We at Romanucci & Blandin know from our many years of working on cases that involve construction site accidents that management often fails to take adequate steps to prevent injuries. A new study suggests that employers should consider the hazards involved when we switch to daylight savings time. Its drawbacks to workers may not have not been given enough attention.
According to a study by Christopher M. Barnes and David T. Wagner of Michigan State University, an increase in the number of job related injuries on Mondays directly following the switch to Daylight Saving Time, can affect sleep patterns and activity cycles.
On the Monday following the switch, when workers lose an average of 40 minutes sleep, they sustain more workplace injuries and suffer ones that are of greater severity. Interestingly, on Mondays following the shift to Standard Time, no significant loss of sleep or considerable increase in the number or severity of work related injuries were found.
The researchers suggest that in manufacturing jobs or on construction sites, for example, management schedule the more dangerous tasks during the later part of the week when the workers have already adapted to the time change.
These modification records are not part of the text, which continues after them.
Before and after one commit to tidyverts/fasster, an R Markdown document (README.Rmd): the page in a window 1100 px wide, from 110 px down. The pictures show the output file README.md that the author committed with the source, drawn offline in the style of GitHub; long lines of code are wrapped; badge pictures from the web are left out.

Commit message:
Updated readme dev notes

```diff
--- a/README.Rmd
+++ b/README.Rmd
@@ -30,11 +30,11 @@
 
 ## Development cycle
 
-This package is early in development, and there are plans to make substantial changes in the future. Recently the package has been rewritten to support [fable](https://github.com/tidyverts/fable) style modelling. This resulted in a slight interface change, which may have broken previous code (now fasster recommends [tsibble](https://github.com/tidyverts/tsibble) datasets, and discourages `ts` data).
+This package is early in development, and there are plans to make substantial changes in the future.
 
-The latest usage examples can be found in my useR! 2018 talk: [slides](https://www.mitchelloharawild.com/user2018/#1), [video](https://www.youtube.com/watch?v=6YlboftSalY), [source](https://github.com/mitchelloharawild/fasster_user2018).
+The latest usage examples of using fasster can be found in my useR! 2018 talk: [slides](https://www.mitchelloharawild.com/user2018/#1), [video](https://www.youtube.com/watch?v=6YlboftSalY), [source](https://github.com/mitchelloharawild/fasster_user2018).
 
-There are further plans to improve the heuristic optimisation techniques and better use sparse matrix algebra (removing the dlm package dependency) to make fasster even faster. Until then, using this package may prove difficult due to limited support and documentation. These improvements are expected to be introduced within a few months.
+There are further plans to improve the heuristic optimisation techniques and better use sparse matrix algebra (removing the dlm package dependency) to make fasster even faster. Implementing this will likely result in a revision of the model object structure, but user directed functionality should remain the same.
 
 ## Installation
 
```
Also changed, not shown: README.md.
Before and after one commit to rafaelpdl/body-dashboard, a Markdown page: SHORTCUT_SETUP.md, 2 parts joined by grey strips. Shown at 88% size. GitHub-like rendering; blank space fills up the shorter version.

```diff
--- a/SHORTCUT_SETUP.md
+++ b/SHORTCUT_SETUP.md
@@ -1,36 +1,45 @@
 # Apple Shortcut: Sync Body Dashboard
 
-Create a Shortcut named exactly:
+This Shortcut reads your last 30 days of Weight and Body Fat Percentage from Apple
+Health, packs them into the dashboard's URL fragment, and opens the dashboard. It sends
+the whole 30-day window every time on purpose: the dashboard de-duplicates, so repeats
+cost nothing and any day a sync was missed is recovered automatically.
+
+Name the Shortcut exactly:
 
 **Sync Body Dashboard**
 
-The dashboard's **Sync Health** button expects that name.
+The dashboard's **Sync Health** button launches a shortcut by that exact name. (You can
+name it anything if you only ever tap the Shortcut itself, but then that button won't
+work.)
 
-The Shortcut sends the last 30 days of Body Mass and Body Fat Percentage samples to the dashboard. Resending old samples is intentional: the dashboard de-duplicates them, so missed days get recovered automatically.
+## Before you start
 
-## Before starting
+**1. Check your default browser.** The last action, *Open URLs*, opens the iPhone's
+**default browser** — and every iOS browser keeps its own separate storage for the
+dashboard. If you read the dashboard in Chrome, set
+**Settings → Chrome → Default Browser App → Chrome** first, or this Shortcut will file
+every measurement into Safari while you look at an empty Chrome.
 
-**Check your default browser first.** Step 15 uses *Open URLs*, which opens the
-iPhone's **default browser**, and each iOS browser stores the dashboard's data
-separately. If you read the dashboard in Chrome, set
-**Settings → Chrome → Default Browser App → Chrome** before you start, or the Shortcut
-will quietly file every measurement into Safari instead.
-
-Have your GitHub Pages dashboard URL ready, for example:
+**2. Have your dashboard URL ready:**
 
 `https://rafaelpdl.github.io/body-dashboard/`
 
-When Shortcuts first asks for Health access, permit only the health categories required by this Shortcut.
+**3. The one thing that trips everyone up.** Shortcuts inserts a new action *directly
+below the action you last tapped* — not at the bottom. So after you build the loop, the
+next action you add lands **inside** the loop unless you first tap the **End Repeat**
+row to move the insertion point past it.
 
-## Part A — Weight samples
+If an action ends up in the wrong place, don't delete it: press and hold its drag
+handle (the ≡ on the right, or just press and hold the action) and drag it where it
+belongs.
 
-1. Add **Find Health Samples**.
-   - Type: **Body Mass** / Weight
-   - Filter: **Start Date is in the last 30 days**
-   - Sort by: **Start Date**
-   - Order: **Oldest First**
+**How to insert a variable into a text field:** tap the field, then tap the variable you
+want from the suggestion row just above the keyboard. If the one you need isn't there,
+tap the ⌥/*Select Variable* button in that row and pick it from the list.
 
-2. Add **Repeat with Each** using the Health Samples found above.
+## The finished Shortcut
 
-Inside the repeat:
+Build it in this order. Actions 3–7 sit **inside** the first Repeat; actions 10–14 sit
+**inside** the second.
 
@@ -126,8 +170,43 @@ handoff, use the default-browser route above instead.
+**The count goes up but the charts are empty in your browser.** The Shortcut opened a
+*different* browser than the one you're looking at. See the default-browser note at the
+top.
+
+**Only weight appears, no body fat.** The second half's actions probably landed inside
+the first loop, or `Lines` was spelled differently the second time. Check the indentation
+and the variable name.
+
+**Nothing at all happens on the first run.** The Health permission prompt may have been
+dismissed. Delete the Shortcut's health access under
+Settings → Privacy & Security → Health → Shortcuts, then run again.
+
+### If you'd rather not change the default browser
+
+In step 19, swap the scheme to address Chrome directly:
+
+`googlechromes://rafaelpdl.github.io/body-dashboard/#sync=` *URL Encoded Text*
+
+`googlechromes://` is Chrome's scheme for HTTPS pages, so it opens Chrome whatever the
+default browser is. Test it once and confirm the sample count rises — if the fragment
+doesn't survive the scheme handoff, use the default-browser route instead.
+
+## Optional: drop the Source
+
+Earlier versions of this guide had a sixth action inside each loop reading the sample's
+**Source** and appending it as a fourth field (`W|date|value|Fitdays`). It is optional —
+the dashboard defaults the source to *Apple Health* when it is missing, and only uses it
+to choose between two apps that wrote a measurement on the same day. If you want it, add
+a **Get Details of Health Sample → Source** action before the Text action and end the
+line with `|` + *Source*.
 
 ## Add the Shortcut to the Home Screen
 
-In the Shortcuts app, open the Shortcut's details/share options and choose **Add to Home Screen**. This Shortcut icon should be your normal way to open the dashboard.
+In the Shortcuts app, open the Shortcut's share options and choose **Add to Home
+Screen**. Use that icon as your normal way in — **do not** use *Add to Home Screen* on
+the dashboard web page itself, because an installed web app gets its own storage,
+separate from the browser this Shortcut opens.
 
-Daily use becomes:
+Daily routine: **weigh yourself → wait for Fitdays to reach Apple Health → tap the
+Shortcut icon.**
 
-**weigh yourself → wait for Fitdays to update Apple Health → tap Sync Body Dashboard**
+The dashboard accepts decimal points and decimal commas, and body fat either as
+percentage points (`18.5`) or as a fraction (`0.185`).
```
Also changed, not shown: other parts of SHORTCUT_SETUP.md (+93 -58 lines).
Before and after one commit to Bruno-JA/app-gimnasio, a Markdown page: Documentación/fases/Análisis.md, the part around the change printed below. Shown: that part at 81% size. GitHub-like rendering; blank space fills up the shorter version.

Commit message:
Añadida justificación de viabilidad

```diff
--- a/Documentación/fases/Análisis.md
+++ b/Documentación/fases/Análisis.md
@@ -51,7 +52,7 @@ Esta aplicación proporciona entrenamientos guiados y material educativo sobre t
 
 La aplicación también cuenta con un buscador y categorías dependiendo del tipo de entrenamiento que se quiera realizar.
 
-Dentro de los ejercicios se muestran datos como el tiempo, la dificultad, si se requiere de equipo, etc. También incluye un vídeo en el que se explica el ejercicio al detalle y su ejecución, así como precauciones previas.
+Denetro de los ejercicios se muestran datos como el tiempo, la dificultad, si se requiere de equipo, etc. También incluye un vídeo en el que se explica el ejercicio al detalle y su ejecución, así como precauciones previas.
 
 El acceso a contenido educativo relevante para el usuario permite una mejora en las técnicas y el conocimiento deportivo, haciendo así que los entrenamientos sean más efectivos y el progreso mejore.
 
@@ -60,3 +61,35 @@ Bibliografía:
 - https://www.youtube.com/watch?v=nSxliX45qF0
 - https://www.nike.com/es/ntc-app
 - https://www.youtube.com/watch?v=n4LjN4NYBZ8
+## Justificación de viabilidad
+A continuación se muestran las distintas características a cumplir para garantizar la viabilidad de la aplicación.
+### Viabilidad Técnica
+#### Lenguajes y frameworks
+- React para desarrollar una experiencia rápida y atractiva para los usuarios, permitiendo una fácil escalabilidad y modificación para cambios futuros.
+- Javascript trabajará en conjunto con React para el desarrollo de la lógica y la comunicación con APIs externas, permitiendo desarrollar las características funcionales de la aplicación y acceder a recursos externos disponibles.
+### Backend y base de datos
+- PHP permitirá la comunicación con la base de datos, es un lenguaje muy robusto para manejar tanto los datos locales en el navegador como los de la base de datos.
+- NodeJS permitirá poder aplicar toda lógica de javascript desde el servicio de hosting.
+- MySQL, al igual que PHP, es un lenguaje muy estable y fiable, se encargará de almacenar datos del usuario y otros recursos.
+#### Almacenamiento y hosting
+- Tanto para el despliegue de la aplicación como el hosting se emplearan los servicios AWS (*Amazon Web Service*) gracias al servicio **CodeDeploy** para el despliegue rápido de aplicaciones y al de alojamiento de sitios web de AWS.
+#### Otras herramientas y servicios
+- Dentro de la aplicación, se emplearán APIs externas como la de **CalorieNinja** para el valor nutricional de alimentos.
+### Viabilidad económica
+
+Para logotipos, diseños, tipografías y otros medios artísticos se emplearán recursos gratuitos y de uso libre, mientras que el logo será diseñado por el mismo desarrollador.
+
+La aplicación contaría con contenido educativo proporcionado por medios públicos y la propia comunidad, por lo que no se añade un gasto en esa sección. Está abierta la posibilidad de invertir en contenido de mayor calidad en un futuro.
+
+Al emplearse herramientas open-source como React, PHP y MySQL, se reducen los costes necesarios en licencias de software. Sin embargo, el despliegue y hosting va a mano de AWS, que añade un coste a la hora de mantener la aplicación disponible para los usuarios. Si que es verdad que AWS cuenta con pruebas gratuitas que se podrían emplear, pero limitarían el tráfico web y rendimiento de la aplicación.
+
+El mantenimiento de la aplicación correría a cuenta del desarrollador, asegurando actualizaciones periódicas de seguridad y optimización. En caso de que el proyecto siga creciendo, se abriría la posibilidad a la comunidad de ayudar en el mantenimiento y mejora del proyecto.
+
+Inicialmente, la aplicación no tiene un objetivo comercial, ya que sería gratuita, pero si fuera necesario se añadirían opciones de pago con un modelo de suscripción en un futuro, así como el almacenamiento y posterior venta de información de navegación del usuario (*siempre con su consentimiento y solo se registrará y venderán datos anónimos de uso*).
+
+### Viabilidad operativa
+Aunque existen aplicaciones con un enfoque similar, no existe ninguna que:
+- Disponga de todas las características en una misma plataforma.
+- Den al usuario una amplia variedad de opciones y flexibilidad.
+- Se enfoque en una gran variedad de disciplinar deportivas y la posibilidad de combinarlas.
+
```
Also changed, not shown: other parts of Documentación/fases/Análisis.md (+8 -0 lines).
For more information about the Christopher M. Barnes and David T. Wagner’s study, visit www.apa.org.